What the task asks: Set down every entry exactly as given. Pictures are to be left out.

Data listing:
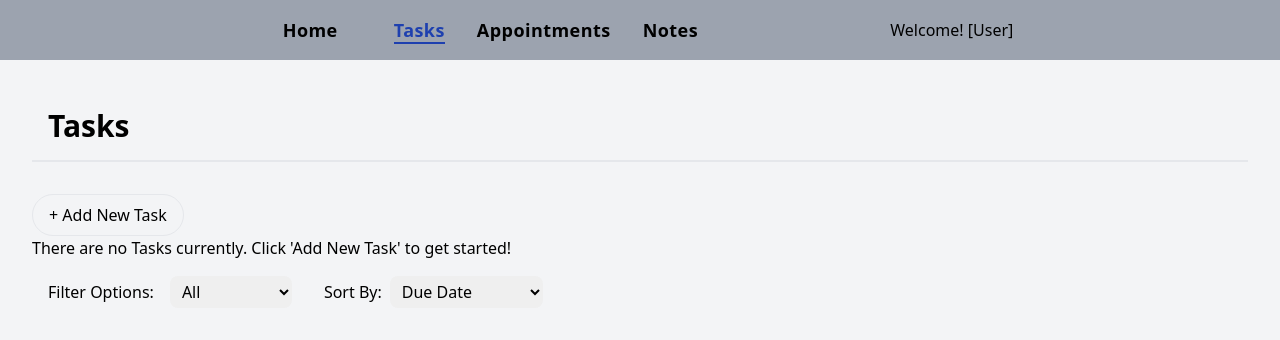
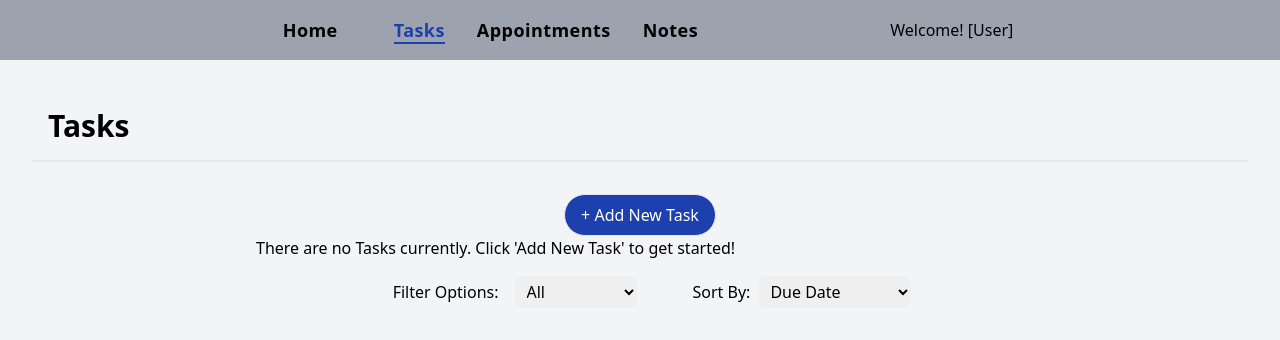
Before and after one commit to KrisVerses/VersesLab-Versa, a React (Vite) app: page /tasks in a window 1280 px wide. Shown: the top 340 px of the page. Built offline with nearby package versions, Linux system fonts and the light colour scheme.

Commit message:
refactor: have tasks appear vertically only and centered on page

```diff
--- a/src/pages/Tasks.tsx
+++ b/src/pages/Tasks.tsx
@@ -40,13 +40,22 @@ export const Tasks: React.FC = () => {
   return (
     <div>
       <h1 className="text-3xl font-bold mb-8 border-b-2 p-4">Tasks</h1>
-      <button className="border px-4 py-2 rounded-full" onClick={handleAdd}>
-        + Add New Task
-      </button>
-      <div className="grid grid-cols-1 md:grid-cols-2 gap-4">
+      <div className="w-full text-center">
+        <button
+          className="bg-blue-800 text-white border px-4 py-2 rounded-full"
+          onClick={handleAdd}
+        >
+          + Add New Task
+        </button>
+      </div>
+
+      <div className="max-w-3xl mx-auto w-full gap-4">
         {tasks.length > 0 ? (
           tasks?.map((task: Task) => (
-            <div key={task.id} className="bg-gray-100 p-4 rounded-md shadow-md">
+            <div
+              key={task.id}
+              className="bg-gray-100 p-4 rounded-md shadow-md my-4"
+            >
               <div className="flex justify-between items-center">
                 <div className="flex items-center space-x-2">
                   <input
@@ -69,13 +78,13 @@ export const Tasks: React.FC = () => {
                 {/* Edit / Delete Buttons */}
                 <div className="mt-4 flex space-x-2">
                   <button
-                    className="bg-blue-500 text-white px-4 py-2 rounded-md"
+                    className="bg-blue-500 text-white px-4 py-2 rounded-lg"
                     onClick={() => handleEdit(task)}
                   >
                     Edit
                   </button>
                   <button
-                    className="bg-red-500 text-white px-4 py-2 rounded-md"
+                    className="bg-red-500 text-white px-4 py-2 rounded-lg"
                     onClick={() => deleteTask(task.id)}
                   >
                     Delete
@@ -130,8 +139,8 @@ export const Tasks: React.FC = () => {
       )}
 
       {/* Filter / Sort Options */}
-      <div className="flex my-4">
-        <div className="flex items-center mx-4">
+      <div className="flex justify-center my-4">
+        <div className="flex items-center mx-10">
           <p className="mr-4">Filter Options: </p>
           <select
             value={filter}
```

Expected answer:
Before and after one commit to KrisVerses/VersesLab-Versa, a React (Vite) app: page /tasks in a window 1280 px wide. Shown: the top 340 px of the page. Built offline with nearby package versions, Linux system fonts and the light colour scheme.

Commit message:
refactor: have tasks appear vertically only and centered on page

```diff
--- a/src/pages/Tasks.tsx
+++ b/src/pages/Tasks.tsx
@@ -40,13 +40,22 @@ export const Tasks: React.FC = () => {
   return (
     <div>
       <h1 className="text-3xl font-bold mb-8 border-b-2 p-4">Tasks</h1>
-      <button className="border px-4 py-2 rounded-full" onClick={handleAdd}>
-        + Add New Task
-      </button>
-      <div className="grid grid-cols-1 md:grid-cols-2 gap-4">
+      <div className="w-full text-center">
+        <button
+          className="bg-blue-800 text-white border px-4 py-2 rounded-full"
+          onClick={handleAdd}
+        >
+          + Add New Task
+        </button>
+      </div>
+
+      <div className="max-w-3xl mx-auto w-full gap-4">
         {tasks.length > 0 ? (
           tasks?.map((task: Task) => (
-            <div key={task.id} className="bg-gray-100 p-4 rounded-md shadow-md">
+            <div
+              key={task.id}
+              className="bg-gray-100 p-4 rounded-md shadow-md my-4"
+            >
               <div className="flex justify-between items-center">
                 <div className="flex items-center space-x-2">
                   <input
@@ -69,13 +78,13 @@ export const Tasks: React.FC = () => {
                 {/* Edit / Delete Buttons */}
                 <div className="mt-4 flex space-x-2">
                   <button
-                    className="bg-blue-500 text-white px-4 py-2 rounded-md"
+                    className="bg-blue-500 text-white px-4 py-2 rounded-lg"
                     onClick={() => handleEdit(task)}
                   >
                     Edit
                   </button>
                   <button
-                    className="bg-red-500 text-white px-4 py-2 rounded-md"
+                    className="bg-red-500 text-white px-4 py-2 rounded-lg"
                     onClick={() => deleteTask(task.id)}
                   >
                     Delete
@@ -130,8 +139,8 @@ export const Tasks: React.FC = () => {
       )}
 
       {/* Filter / Sort Options */}
-      <div className="flex my-4">
-        <div className="flex items-center mx-4">
+      <div className="flex justify-center my-4">
+        <div className="flex items-center mx-10">
           <p className="mr-4">Filter Options: </p>
           <select
             value={filter}
```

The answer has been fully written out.